Fawley is a downland parish five miles south of Wantage, consisting of three townships: North or Great Fawley, South or Little Fawley, and Whatcombe; the latter was once a separate parish.
North Fawley, which forms a complete square, lies in a hollow around the church, South Fawley had a manor house built by Sir Francis Moore about 1614 and some cottages, while Whatcombe has a former manor house which is now a racehorse training stable.
Paradise and Slow Pond were named as places in the 1851 census.
Fawley is also the name of a village in south Hampshire, and in Buckinghamshire (near Hambleden).
2,190 acres (887 hectares) in 1851
270 in 1851; 165 in 2011
Poor law union
Present-day local authority
SU 39 81
See Berks FHS Books for coverage of this parish in the society’s range of CDs.
See also Berkshire Record Office holdings.
Published local history
- A guide to the church of St Mary the Virgin and the two Fawleys, by R Lumley-Smith
- St Mary the Virgin, Fawley, the story of the two Fawleys and Whatcombe by Ray Rawlings and Linnet McMahon
Anglican church and parochial organisation
The living of Fawley is a vicarage in the diocese of Oxford (Salisbury diocese prior to 1836).
The church of St Mary the Virgin, consecrated in 1866, replaced an older structure which stood further to the east. It is now served from Great Shefford.
There were at one time remains of an ancient religious house at Whatcombe.

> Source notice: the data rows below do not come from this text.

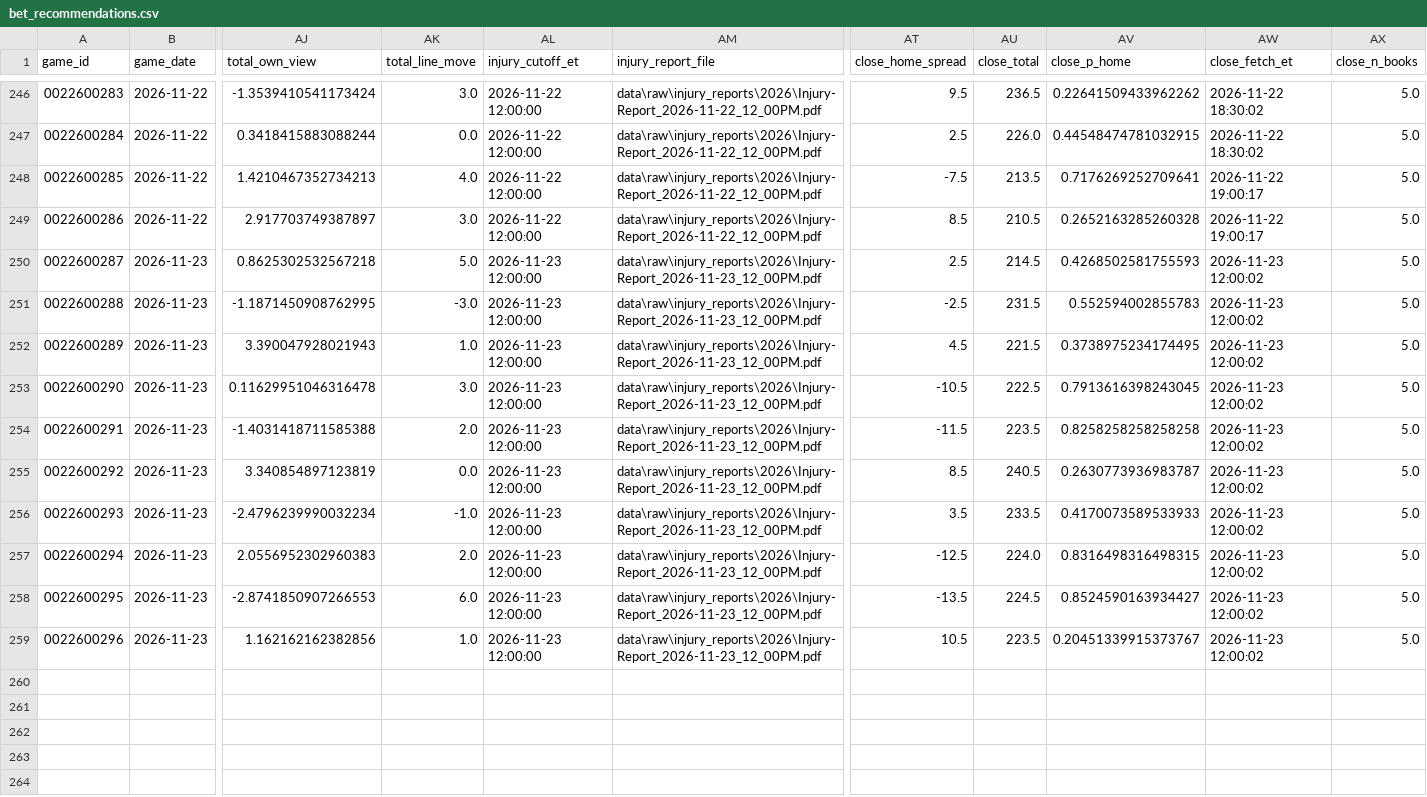
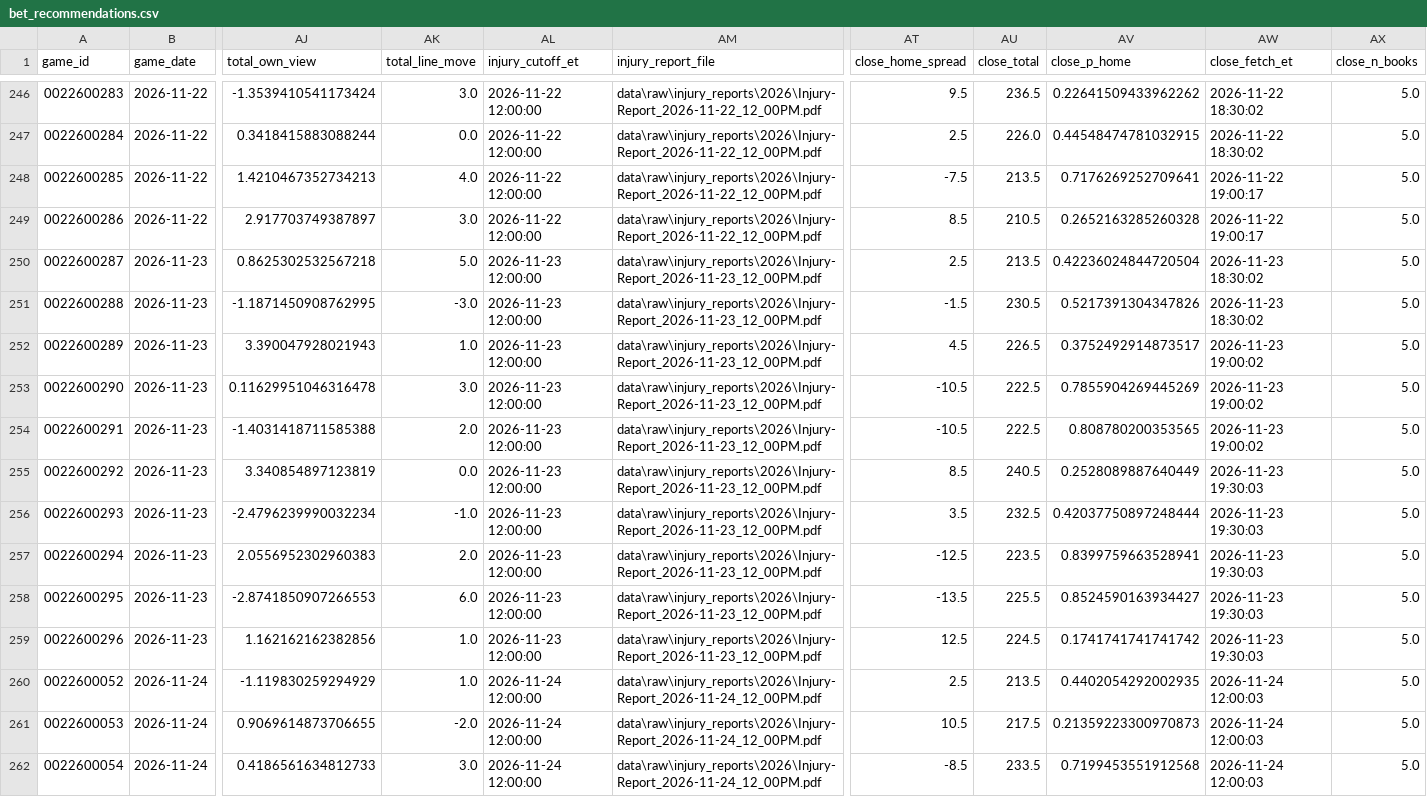
Before and after one commit to jnish23/nba-model-hybrid, a CSV file: bet_recommendations.csv, drawn as a sheet; only a part is shown, gaps mark what is left out; rows hold the shown columns only; the diff names each change by its address in the sheet, - before the commit and + after, or states it on an @@ line.

Commit message:
Update dashboard data through 2026-11-24 (1582 rows)

```diff
--- a/bet_recommendations.csv
+++ b/bet_recommendations.csv
-AU250 (close_total): 214.5
+AU250 (close_total): 213.5
-AV250 (close_p_home): 0.4268502581755593
+AV250 (close_p_home): 0.42236024844720504
-AW250:AW251 (close_fetch_et): 2026-11-23 12:00:02
+AW250:AW251 (close_fetch_et): 2026-11-23 18:30:02
-AT251 (close_home_spread): -2.5
+AT251 (close_home_spread): -1.5
-AU251 (close_total): 231.5
+AU251 (close_total): 230.5
-AV251 (close_p_home): 0.552594002855783
+AV251 (close_p_home): 0.5217391304347826
-AU252 (close_total): 221.5
+AU252 (close_total): 226.5
-AV252 (close_p_home): 0.3738975234174495
+AV252 (close_p_home): 0.3752492914873517
-AW252:AW254 (close_fetch_et): 2026-11-23 12:00:02
+AW252:AW254 (close_fetch_et): 2026-11-23 19:00:02
-AV253 (close_p_home): 0.7913616398243045
+AV253 (close_p_home): 0.7855904269445269
-AT254 (close_home_spread): -11.5
+AT254 (close_home_spread): -10.5
-AU254 (close_total): 223.5
+AU254 (close_total): 222.5
-AV254 (close_p_home): 0.8258258258258258
+AV254 (close_p_home): 0.808780200353565
-AV255 (close_p_home): 0.2630773936983787
+AV255 (close_p_home): 0.2528089887640449
-AW255:AW259 (close_fetch_et): 2026-11-23 12:00:02
+AW255:AW259 (close_fetch_et): 2026-11-23 19:30:03
-AU256 (close_total): 233.5
+AU256 (close_total): 232.5
-AV256 (close_p_home): 0.4170073589533933
+AV256 (close_p_home): 0.42037750897248444
-AU257 (close_total): 224.0
+AU257 (close_total): 223.5
-AV257 (close_p_home): 0.8316498316498315
+AV257 (close_p_home): 0.8399759663528941
-AU258 (close_total): 224.5
+AU258 (close_total): 225.5
-AT259 (close_home_spread): 10.5
+AT259 (close_home_spread): 12.5
-AU259 (close_total): 223.5
+AU259 (close_total): 224.5
-AV259 (close_p_home): 0.20451339915373767
+AV259 (close_p_home): 0.1741741741741742
+row 260: 0022600052 | 2026-11-24 | -1.119830259294929 | 1.0 | 2026-11-24 12:00:00 | data\raw\injury_reports\2026\Injury-Report_2026-11-24_12_00PM.pdf | 2.5 | 213.5 | 0.4402054292002935 | 2026-11-24 12:00:03 | 5.0
+row 261: 0022600053 | 2026-11-24 | 0.9069614873706655 | -2.0 | 2026-11-24 12:00:00 | data\raw\injury_reports\2026\Injury-Report_2026-11-24_12_00PM.pdf | 10.5 | 217.5 | 0.21359223300970873 | 2026-11-24 12:00:03 | 5.0
+row 262: 0022600054 | 2026-11-24 | 0.4186561634812733 | 3.0 | 2026-11-24 12:00:00 | data\raw\injury_reports\2026\Injury-Report_2026-11-24_12_00PM.pdf | -8.5 | 233.5 | 0.7199453551912568 | 2026-11-24 12:00:03 | 5.0
```
Also changed, not shown: predictions_log.csv, 4 other files.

A schoolmistress was enumerated in the village in 1851. Berkshire Record Office holds admissions registers and other records of a National school operating in 1862.
Other local history
Fawley was the home of Thomas Hardy’s grandmother, and was the model for Marygreen in his novel, Jude the Obscure. Jude’s surname was Fawley.